Law360, New York (January 10, 2017, 6:43 PM EST) — The U.S. Fish and Wildlife Service on Tuesday finalized protections for the rusty patched bumblebee under the Endangered Species Act, citing a plummeting population and drastically reduced habitat range.The endangered designation made by FWS is for species that are in danger of becoming extinct throughout all or a portion of their range. The service said on Tuesday that the bee was once common across 28 states and two Canadian provinces, but since the 1990s its colonies have collapsed by 87 percent, leaving “small, scattered” populations…

Source: FWS Lists Rusty Patched Bumblebee As Endangered – Law360

This is a success story for all those who petitioned and spread the word about the importance of this little bumble bee.  Here’s a video that helped communicate the urgency of the situation:

Published on June 24, 2016

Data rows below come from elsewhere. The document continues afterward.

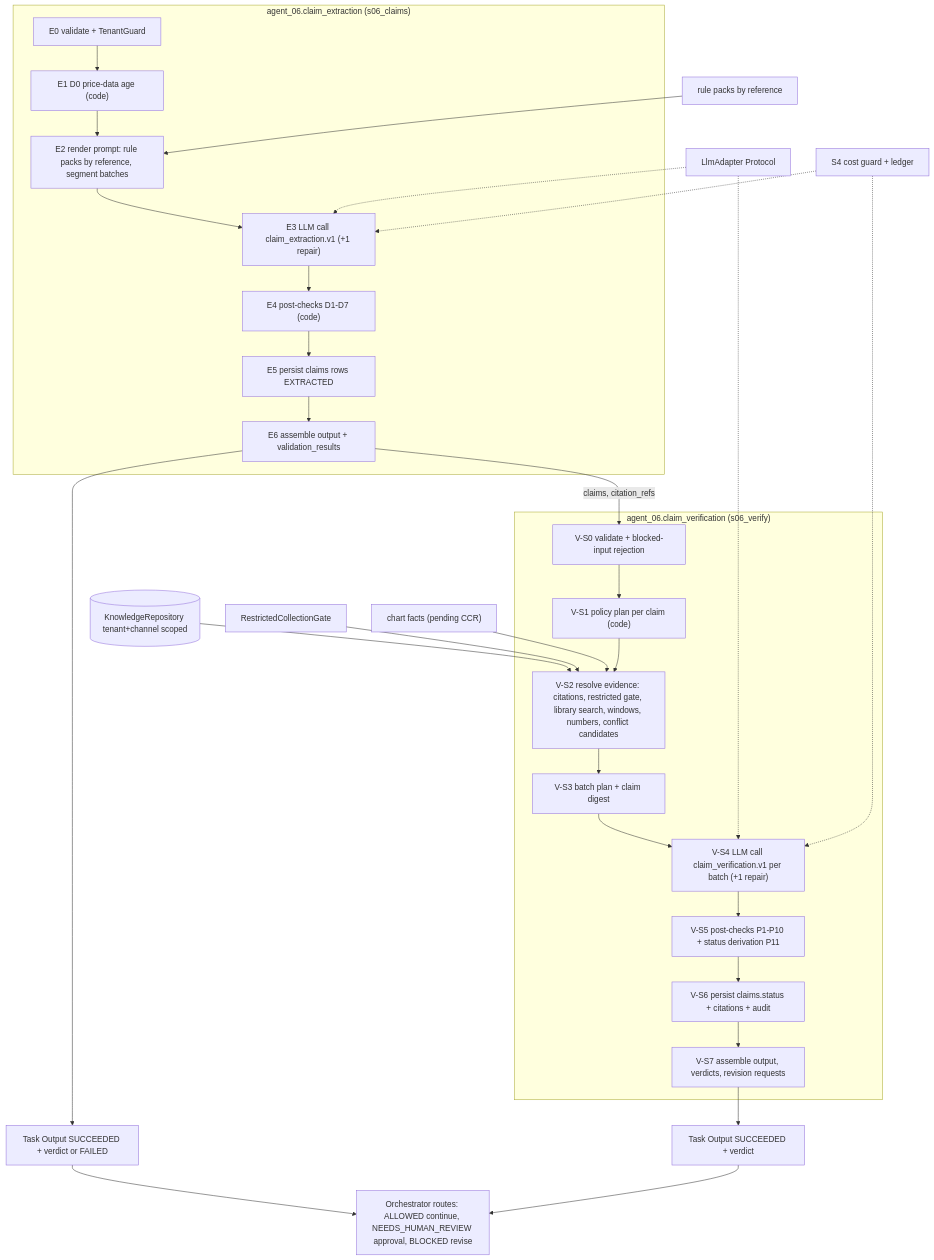
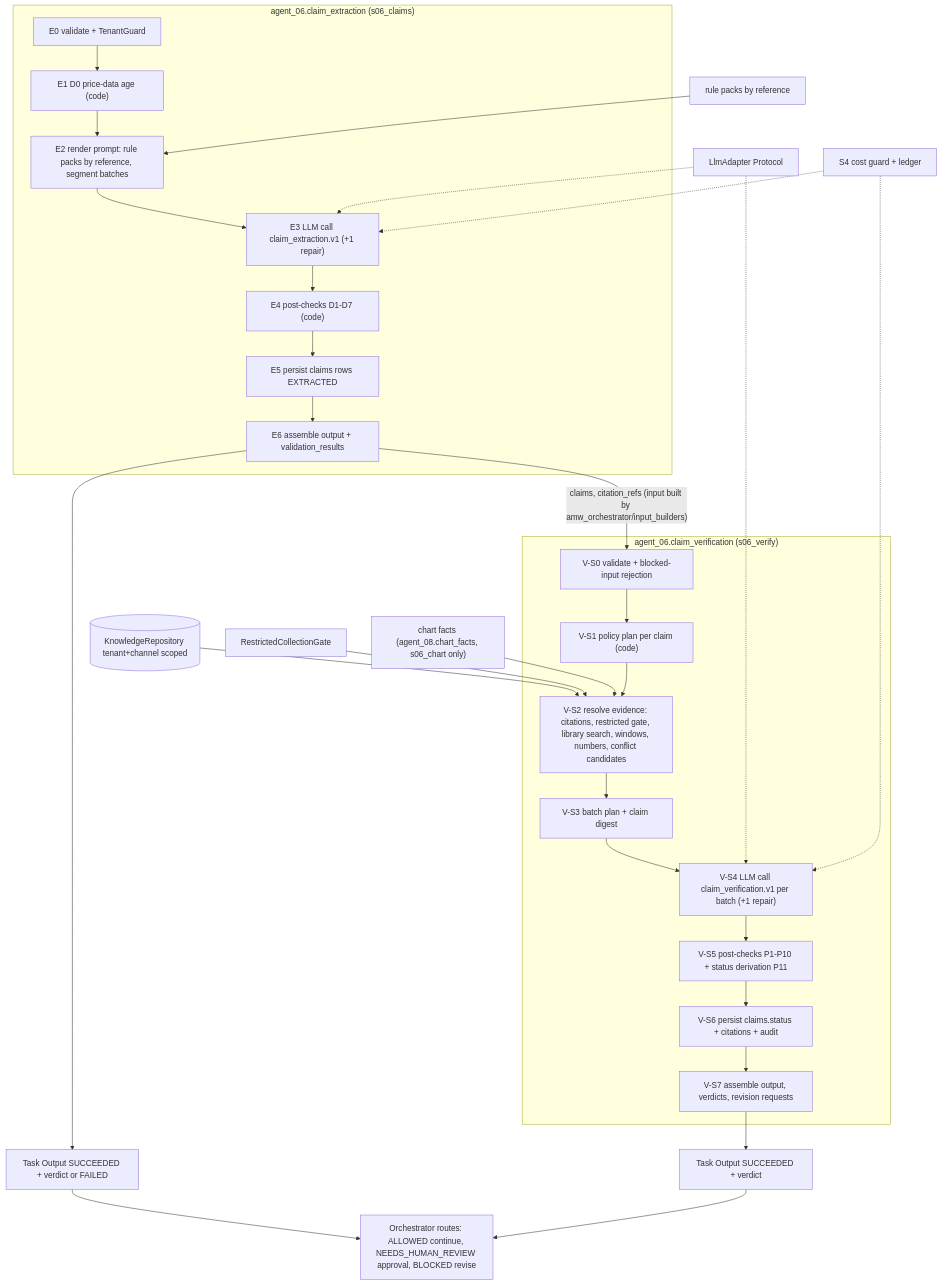
The first of 2 diagrams in docs/v4/agents/agent_06_fact_checker.md (abhiwasu007-a11y/Media), drawn with Mermaid before and after one commit. The commit also changed other lines of this file, not shown here.

First line of the commit message:
docs(v4): agent 06 blueprint aligned to pass-1 contract decisions and review findings

````diff
--- a/docs/v4/agents/agent_06_fact_checker.md
+++ b/docs/v4/agents/agent_06_fact_checker.md
@@ -120,33 +120,33 @@
 ```mermaid
 flowchart TD
   subgraph EXT["agent_06.claim_extraction (s06_claims)"]
     E0["E0 validate + TenantGuard"] --> E1["E1 D0 price-data age (code)"]
     E1 --> E2["E2 render prompt: rule packs by reference, segment batches"]
     E2 --> E3["E3 LLM call claim_extraction.v1 (+1 repair)"]
     E3 --> E4["E4 post-checks D1-D7 (code)"]
     E4 --> E5["E5 persist claims rows EXTRACTED"]
     E5 --> E6["E6 assemble output + validation_results"]
   end
   subgraph VER["agent_06.claim_verification (s06_verify)"]
     V0["V-S0 validate + blocked-input rejection"] --> V1["V-S1 policy plan per claim (code)"]
     V1 --> V2["V-S2 resolve evidence: citations, restricted gate, library search, windows, numbers, conflict candidates"]
     V2 --> V3["V-S3 batch plan + claim digest"]
     V3 --> V4["V-S4 LLM call claim_verification.v1 per batch (+1 repair)"]
     V4 --> V5["V-S5 post-checks P1-P10 + status derivation P11"]
     V5 --> V6["V-S6 persist claims.status + citations + audit"]
     V6 --> V7["V-S7 assemble output, verdicts, revision requests"]
   end
-  E6 -->|"claims, citation_refs"| V0
+  E6 -->|"claims, citation_refs (input built by amw_orchestrator/input_builders)"| V0
   KR[("KnowledgeRepository tenant+channel scoped")] --> V2
   GATE["RestrictedCollectionGate"] --> V2
-  CF["chart facts (pending CCR)"] --> V2
+  CF["chart facts (agent_08.chart_facts, s06_chart only)"] --> V2
   RP["rule packs by reference"] --> E2
   LLM["LlmAdapter Protocol"] -.-> E3
   LLM -.-> V4
   COST["S4 cost guard + ledger"] -.-> E3
   COST -.-> V4
   V7 --> OUT["Task Output SUCCEEDED + verdict"]
   E6 --> OUT2["Task Output SUCCEEDED + verdict or FAILED"]
   OUT --> ORCH["Orchestrator routes: ALLOWED continue, NEEDS_HUMAN_REVIEW approval, BLOCKED revise"]
   OUT2 --> ORCH
 ```
````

Everyone has heard about bee declines, but with so much attention focused on domesticated honeybees, someone has to speak up for the 4,000 species of native bees in North America. Natural history photographer Clay Bolt is on a multi-year quest to tell the stories of our native bees, and one elusive species – the Rusty-patched Bumble Bee – has become his ‘white whale.’

Traveling from state to state in search of the Rusty-patched, he meets the scientists and conservationists working tirelessly to preserve it. Clay’s journey finally brings him to Wisconsin, where he comes face to face with his fuzzy quarry and discovers an answer to the question that has been nagging him all along: why save a species?

A film by Day’s Edge Productions, produced in partnership with the Xerces Society for Invertebrate Conservation and Endangered Species Chocolate. With music by Dan Warren, New West Studios, and Cloud Cult.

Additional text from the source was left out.